▶ [EXERCISE] Print every entry exactly as it appears, but skip the pictures.
#### DATA TO USE
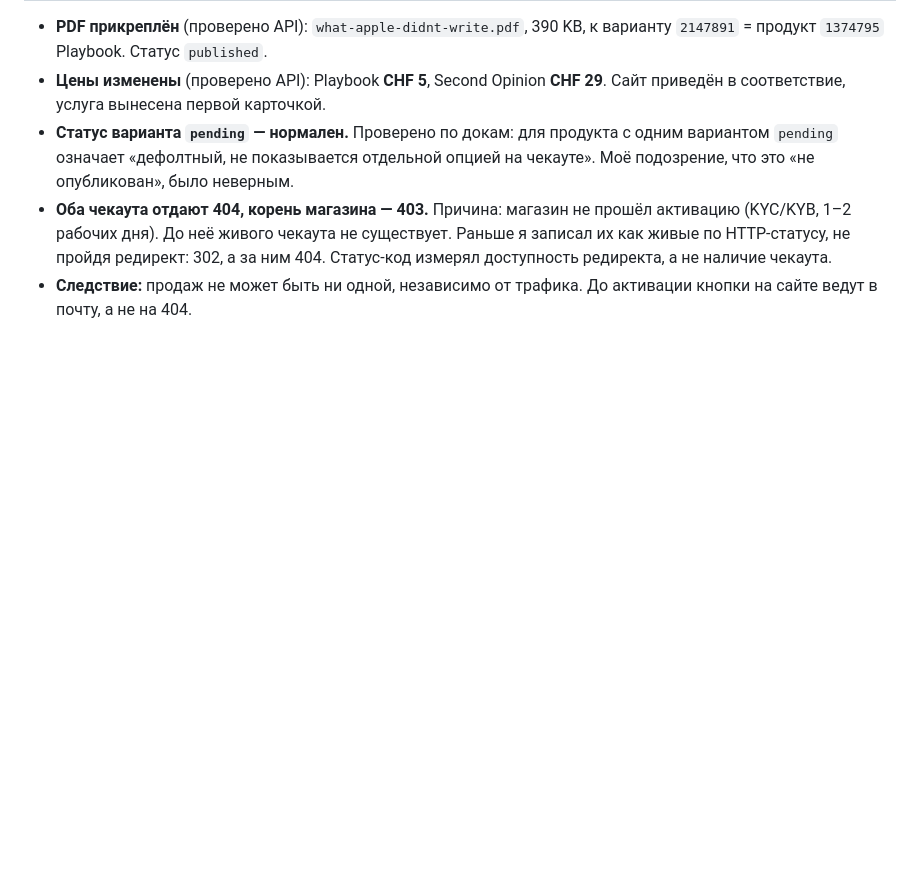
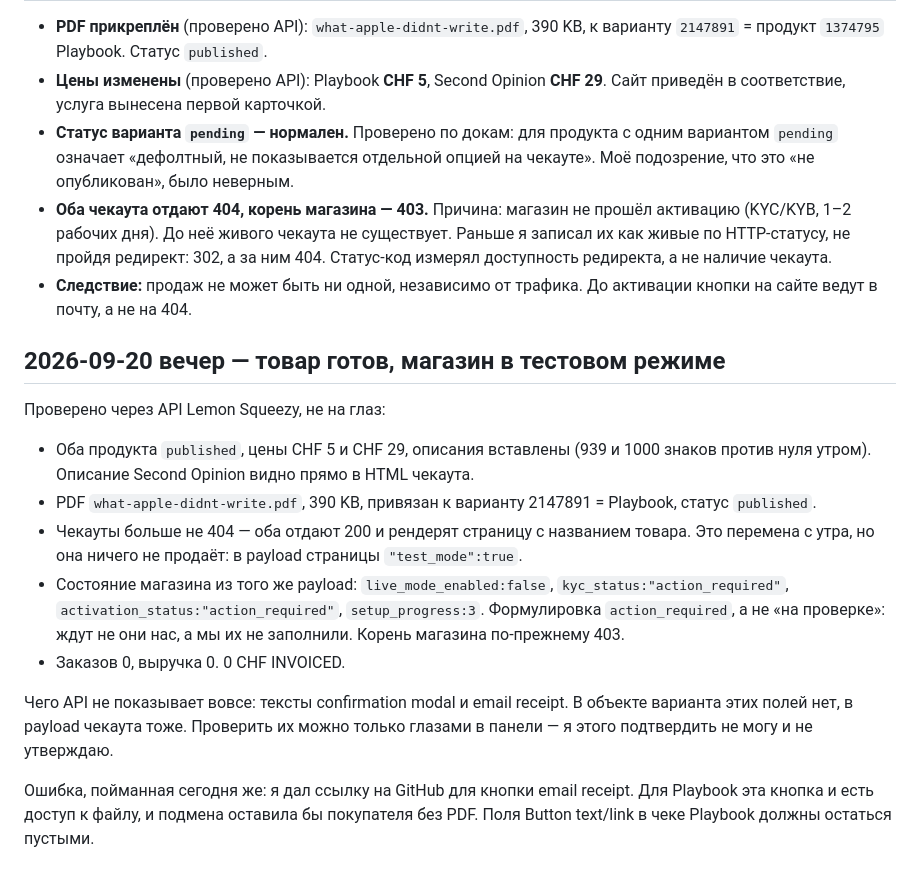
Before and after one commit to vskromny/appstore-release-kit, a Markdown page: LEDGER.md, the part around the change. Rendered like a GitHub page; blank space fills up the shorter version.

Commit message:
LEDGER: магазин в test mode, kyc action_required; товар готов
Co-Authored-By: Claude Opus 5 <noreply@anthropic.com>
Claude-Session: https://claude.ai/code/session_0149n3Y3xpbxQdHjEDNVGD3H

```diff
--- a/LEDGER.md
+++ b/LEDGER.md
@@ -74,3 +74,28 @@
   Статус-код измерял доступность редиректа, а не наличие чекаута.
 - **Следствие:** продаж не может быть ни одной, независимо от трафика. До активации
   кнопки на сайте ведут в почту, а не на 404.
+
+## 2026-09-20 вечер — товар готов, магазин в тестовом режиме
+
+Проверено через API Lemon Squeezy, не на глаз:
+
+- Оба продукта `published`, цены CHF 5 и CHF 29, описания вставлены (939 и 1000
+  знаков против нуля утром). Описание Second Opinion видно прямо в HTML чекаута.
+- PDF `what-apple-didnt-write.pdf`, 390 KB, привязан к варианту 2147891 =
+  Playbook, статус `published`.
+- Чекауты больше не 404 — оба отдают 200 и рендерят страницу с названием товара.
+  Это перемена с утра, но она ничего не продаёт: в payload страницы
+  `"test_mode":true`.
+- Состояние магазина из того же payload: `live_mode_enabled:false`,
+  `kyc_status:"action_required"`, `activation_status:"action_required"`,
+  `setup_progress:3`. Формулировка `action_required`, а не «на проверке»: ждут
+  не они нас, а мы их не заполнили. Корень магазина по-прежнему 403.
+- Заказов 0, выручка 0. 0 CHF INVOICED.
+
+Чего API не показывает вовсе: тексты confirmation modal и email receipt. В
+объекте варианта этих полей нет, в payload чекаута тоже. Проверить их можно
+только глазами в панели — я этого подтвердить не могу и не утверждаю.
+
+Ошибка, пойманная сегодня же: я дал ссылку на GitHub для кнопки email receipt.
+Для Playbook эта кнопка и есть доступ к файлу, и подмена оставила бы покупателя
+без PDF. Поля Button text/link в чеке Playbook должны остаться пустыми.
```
########
▶ [RESULT OF THE EXERCISE]
Before and after one commit to vskromny/appstore-release-kit, a Markdown page: LEDGER.md, the part around the change. Rendered like a GitHub page; blank space fills up the shorter version.

Commit message:
LEDGER: магазин в test mode, kyc action_required; товар готов
Co-Authored-By: Claude Opus 5 <noreply@anthropic.com>
Claude-Session: https://claude.ai/code/session_0149n3Y3xpbxQdHjEDNVGD3H

```diff
--- a/LEDGER.md
+++ b/LEDGER.md
@@ -74,3 +74,28 @@
   Статус-код измерял доступность редиректа, а не наличие чекаута.
 - **Следствие:** продаж не может быть ни одной, независимо от трафика. До активации
   кнопки на сайте ведут в почту, а не на 404.
+
+## 2026-09-20 вечер — товар готов, магазин в тестовом режиме
+
+Проверено через API Lemon Squeezy, не на глаз:
+
+- Оба продукта `published`, цены CHF 5 и CHF 29, описания вставлены (939 и 1000
+  знаков против нуля утром). Описание Second Opinion видно прямо в HTML чекаута.
+- PDF `what-apple-didnt-write.pdf`, 390 KB, привязан к варианту 2147891 =
+  Playbook, статус `published`.
+- Чекауты больше не 404 — оба отдают 200 и рендерят страницу с названием товара.
+  Это перемена с утра, но она ничего не продаёт: в payload страницы
+  `"test_mode":true`.
+- Состояние магазина из того же payload: `live_mode_enabled:false`,
+  `kyc_status:"action_required"`, `activation_status:"action_required"`,
+  `setup_progress:3`. Формулировка `action_required`, а не «на проверке»: ждут
+  не они нас, а мы их не заполнили. Корень магазина по-прежнему 403.
+- Заказов 0, выручка 0. 0 CHF INVOICED.
+
+Чего API не показывает вовсе: тексты confirmation modal и email receipt. В
+объекте варианта этих полей нет, в payload чекаута тоже. Проверить их можно
+только глазами в панели — я этого подтвердить не могу и не утверждаю.
+
+Ошибка, пойманная сегодня же: я дал ссылку на GitHub для кнопки email receipt.
+Для Playbook эта кнопка и есть доступ к файлу, и подмена оставила бы покупателя
+без PDF. Поля Button text/link в чеке Playbook должны остаться пустыми.
```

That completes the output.